----- SUPPLIED ENTRIES
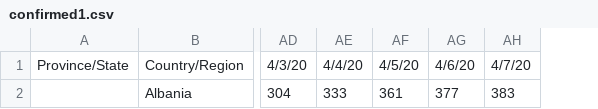
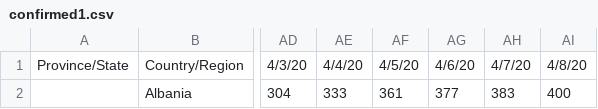
Before and after one commit to orlandokaramani/covid, a CSV file: data/confirmed1.csv, drawn as a sheet; only a part is shown, gaps mark what is left out; the diff names each change by its address in the sheet, - before the commit and + after, or states it on an @@ line.

```diff
--- a/data/confirmed1.csv
+++ b/data/confirmed1.csv
+column AI, rows 1-2: 4/8/20 | 400
```
Also changed, not shown: data/deaths2.csv, data/recovered1.csv.
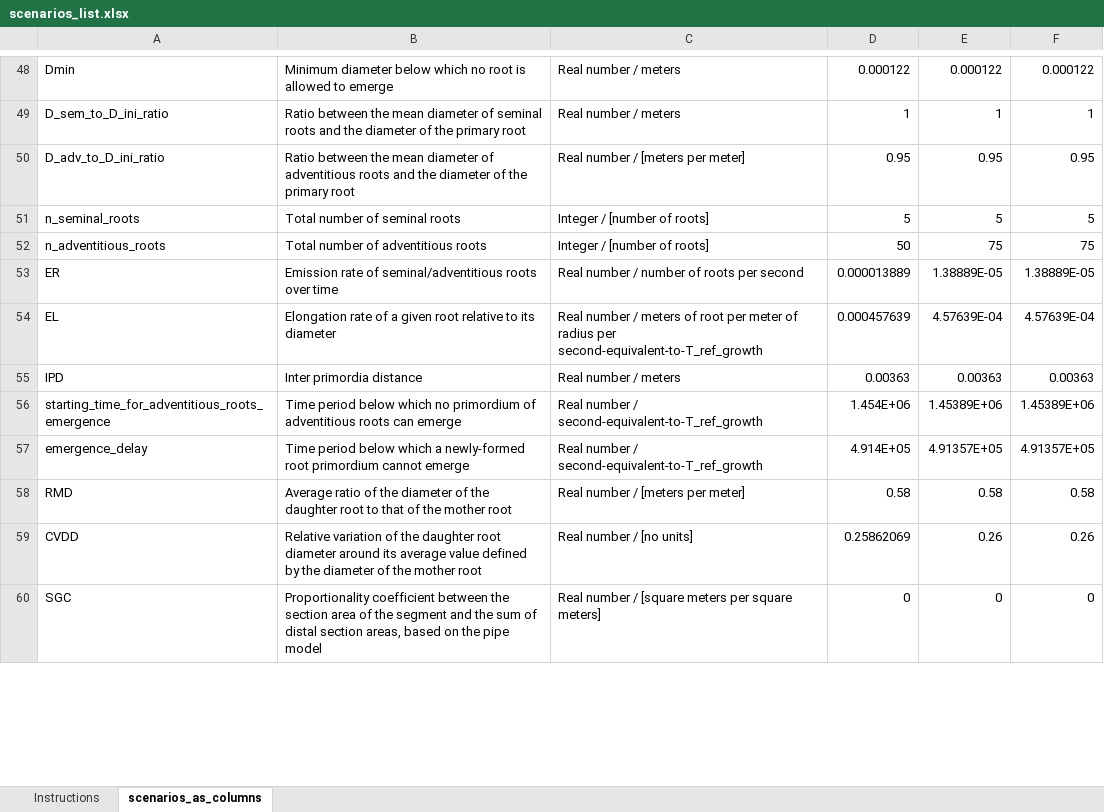
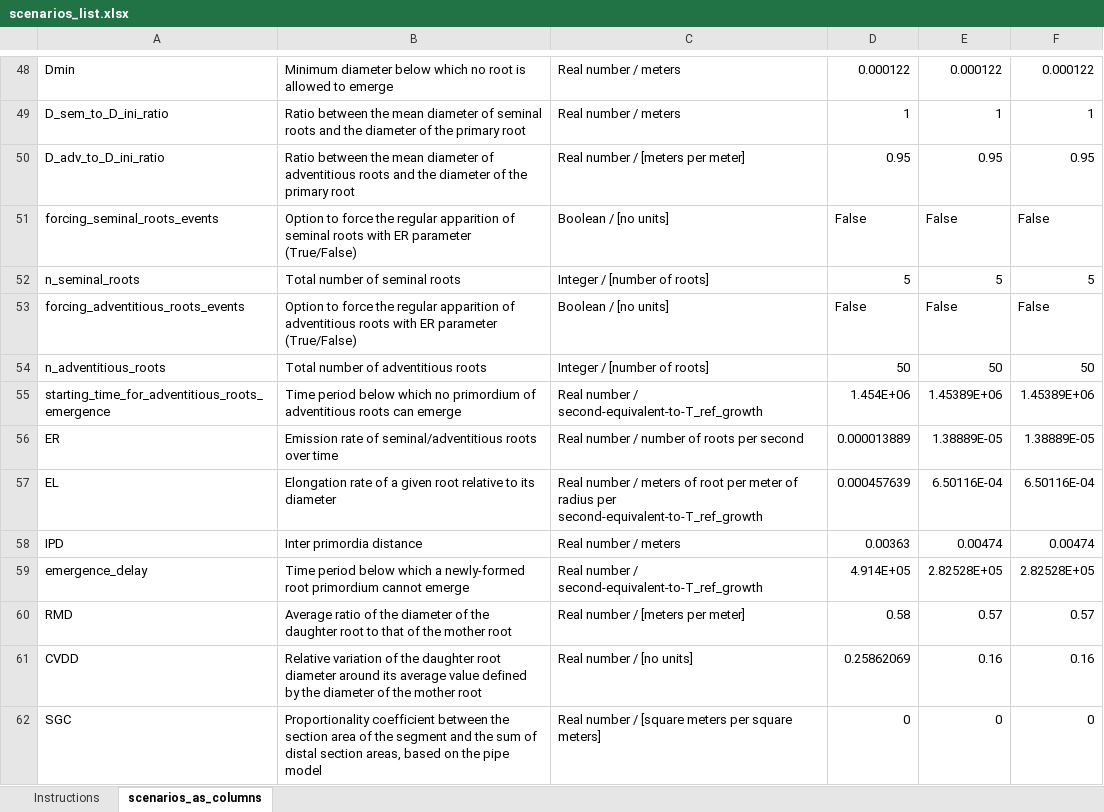
Before and after one commit to openalea/rhizodep, an Excel workbook: simulations/running_scenarios/inputs/scenarios_list.xlsx, sheet scenarios_as_columns, drawn as a sheet; only a part is shown, gaps mark what is left out; values as stored, in another font and other column widths than the file's, no cell formats; addresses are those after the commit; the diff covers the shown part only; the diff names each change by its address in the sheet, - before the commit and + after, or states it on an @@ line.

```diff
--- a/simulations/running_scenarios/inputs/scenarios_list.xlsx (sheet scenarios_as_columns)
+++ b/simulations/running_scenarios/inputs/scenarios_list.xlsx (sheet scenarios_as_columns)
+row 51: forcing_seminal_roots_events | Option to force the regular apparition of seminal roots with ER parameter (True/False) | Boolean / [no units] | False | False | False
+row 53: forcing_adventitious_roots_events | Option to force the regular apparition of adventitious roots with ER parameter (True/False) | Boolean / [no units] | False | False | False
-E54: 75
+E54: 50
-F54: 75
+F54: 50
@@ row 56 moved to row 55: starting_time_for_adventitious_roots_eme… @@
-E57: 4.57639E-04
+E57: 6.50116E-04
-F57: 4.57639E-04
+F57: 6.50116E-04
-E58: 0.00363
+E58: 0.00474
-F58: 0.00363
+F58: 0.00474
-E59: 4.91357E+05
+E59: 2.82528E+05
-F59: 4.91357E+05
+F59: 2.82528E+05
-E60: 0.58
+E60: 0.57
-F60: 0.58
+F60: 0.57
-E61: 0.26
+E61: 0.16
-F61: 0.26
+F61: 0.16
```
Also changed, not shown: 11 added rows and 49 edited cells elsewhere in this sheet, cell formats, 10 other files.
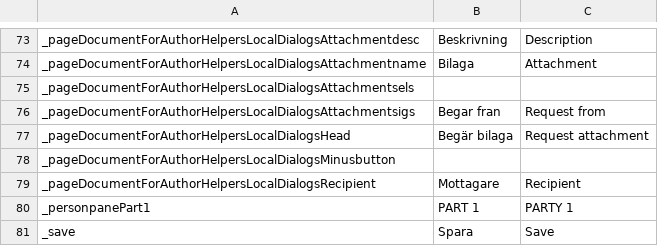
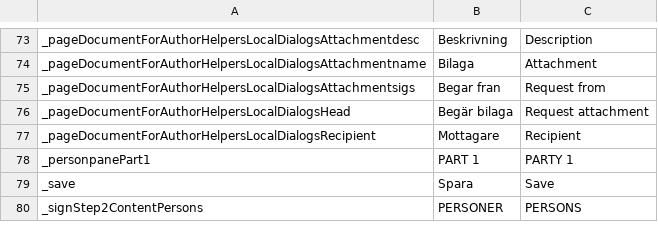
Before and after one commit to scrive/scrive-apidocs, a CSV file: texts/docpages/docdesign.csv, drawn as a sheet; only a part is shown, gaps mark what is left out; the shorter side is filled out with more unchanged rows.

Commit message:
SKRIVAPADEV-401 bug fix: stop the sig attachment dialog in design view being messed up

```diff
--- a/texts/docpages/docdesign.csv
+++ b/texts/docpages/docdesign.csv
@@ -120,6 +120,4 @@
 "_pageDocumentForAuthorHelpersLocalDialogsAttachmentname","Bilaga      ","Attachment"
-"_pageDocumentForAuthorHelpersLocalDialogsAttachmentsels","            ","            "
 "_pageDocumentForAuthorHelpersLocalDialogsAttachmentsigs","Begar fran  ","Request from"
 "_pageDocumentForAuthorHelpersLocalDialogsHead","Begär bilaga","Request attachment"
-"_pageDocumentForAuthorHelpersLocalDialogsMinusbutton","            ","            "
 "_pageDocumentForAuthorHelpersLocalDialogsRecipient","Mottagare","Recipient"
```
Also changed, not shown: 1 other file.
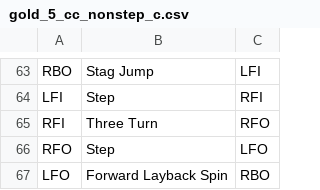
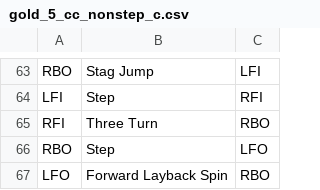
Before and after one commit to helin24/unroutine-django, a CSV file: routines/gold_5_cc_nonstep_c.csv, drawn as a sheet; only a part is shown, gaps mark what is left out.

Commit message:
Fix incorrect three turn

```diff
--- a/routines/gold_5_cc_nonstep_c.csv
+++ b/routines/gold_5_cc_nonstep_c.csv
@@ -64,4 +64,4 @@ RBO,Stag Jump,LFI
 LFI,Step,RFI
-RFI,Three Turn,RFO
-RFO,Step,LFO
+RFI,Three Turn,RBO
+RBO,Step,LFO
 LFO,Forward Layback Spin,RBO
```
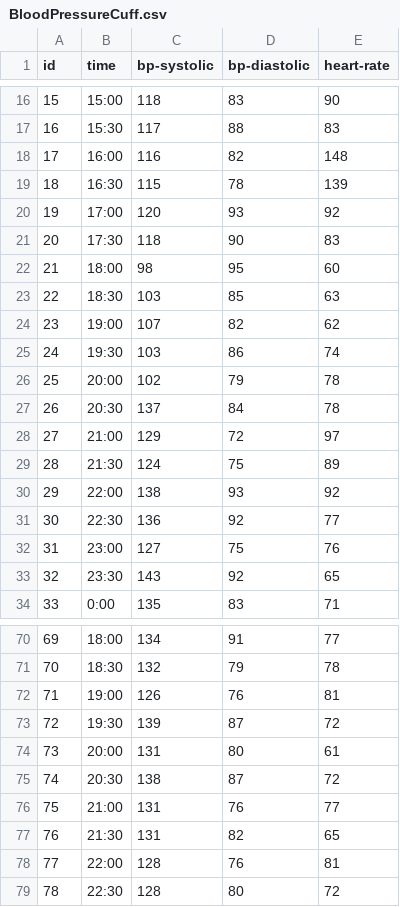
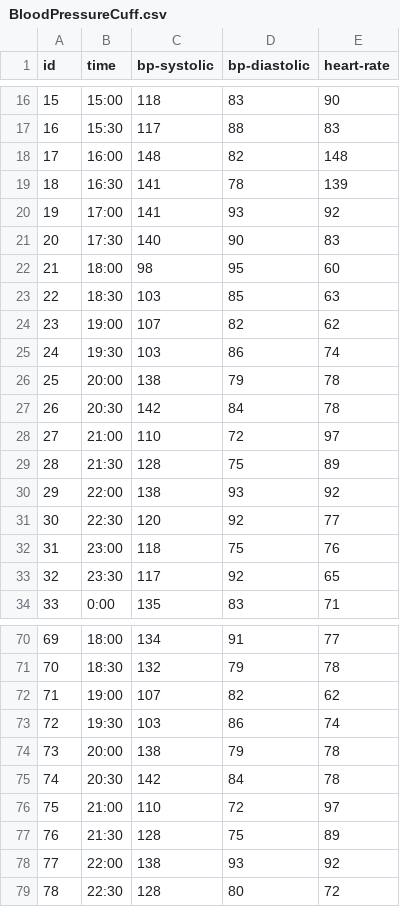
Before and after one commit to wingold-student/cmsc818g-pda, a CSV file: src/main/resources/data_tables/BloodPressureCuff.csv, drawn as a sheet; only a part is shown, gaps mark what is left out; the diff covers the shown part only.

```diff
--- a/src/main/resources/data_tables/BloodPressureCuff.csv
+++ b/src/main/resources/data_tables/BloodPressureCuff.csv
@@ -17,6 +17,6 @@
 16,15:30,117,88,83
-17,16:00,116,82,148
-18,16:30,115,78,139
-19,17:00,120,93,92
-20,17:30,118,90,83
+17,16:00,148,82,148
+18,16:30,141,78,139
+19,17:00,141,93,92
+20,17:30,140,90,83
 21,18:00,98,95,60
@@ -25,10 +25,10 @@
 24,19:30,103,86,74
-25,20:00,102,79,78
-26,20:30,137,84,78
-27,21:00,129,72,97
-28,21:30,124,75,89
+25,20:00,138,79,78
+26,20:30,142,84,78
+27,21:00,110,72,97
+28,21:30,128,75,89
 29,22:00,138,93,92
-30,22:30,136,92,77
-31,23:00,127,75,76
-32,23:30,143,92,65
+30,22:30,120,92,77
+31,23:00,118,75,76
+32,23:30,117,92,65
 33,0:00,135,83,71
@@ -71,9 +71,9 @@
 70,18:30,132,79,78
-71,19:00,126,76,81
-72,19:30,139,87,72
-73,20:00,131,80,61
-74,20:30,138,87,72
-75,21:00,131,76,77
-76,21:30,131,82,65
-77,22:00,128,76,81
+71,19:00,107,82,62
+72,19:30,103,86,74
+73,20:00,138,79,78
+74,20:30,142,84,78
+75,21:00,110,72,97
+76,21:30,128,75,89
+77,22:00,138,93,92
 78,22:30,128,80,72
```
Also changed, not shown: 20 edited cells elsewhere in this file, src/main/resources/data_tables/Phone.csv, 2 other files.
----------
== REQUIREMENT ==
Return only the lines between the one holding "Before and after one commit to openalea/rhizodep, an" and the one holding "Also changed, not shown: 11", inclusive, exactly as they appear above.

== WRITTEN RESPONSE ==
Before and after one commit to openalea/rhizodep, an Excel workbook: simulations/running_scenarios/inputs/scenarios_list.xlsx, sheet scenarios_as_columns, drawn as a sheet; only a part is shown, gaps mark what is left out; values as stored, in another font and other column widths than the file's, no cell formats; addresses are those after the commit; the diff covers the shown part only; the diff names each change by its address in the sheet, - before the commit and + after, or states it on an @@ line.

```diff
--- a/simulations/running_scenarios/inputs/scenarios_list.xlsx (sheet scenarios_as_columns)
+++ b/simulations/running_scenarios/inputs/scenarios_list.xlsx (sheet scenarios_as_columns)
+row 51: forcing_seminal_roots_events | Option to force the regular apparition of seminal roots with ER parameter (True/False) | Boolean / [no units] | False | False | False
+row 53: forcing_adventitious_roots_events | Option to force the regular apparition of adventitious roots with ER parameter (True/False) | Boolean / [no units] | False | False | False
-E54: 75
+E54: 50
-F54: 75
+F54: 50
@@ row 56 moved to row 55: starting_time_for_adventitious_roots_eme… @@
-E57: 4.57639E-04
+E57: 6.50116E-04
-F57: 4.57639E-04
+F57: 6.50116E-04
-E58: 0.00363
+E58: 0.00474
-F58: 0.00363
+F58: 0.00474
-E59: 4.91357E+05
+E59: 2.82528E+05
-F59: 4.91357E+05
+F59: 2.82528E+05
-E60: 0.58
+E60: 0.57
-F60: 0.58
+F60: 0.57
-E61: 0.26
+E61: 0.16
-F61: 0.26
+F61: 0.16
```
Also changed, not shown: 11 added rows and 49 edited cells elsewhere in this sheet, cell formats, 10 other files.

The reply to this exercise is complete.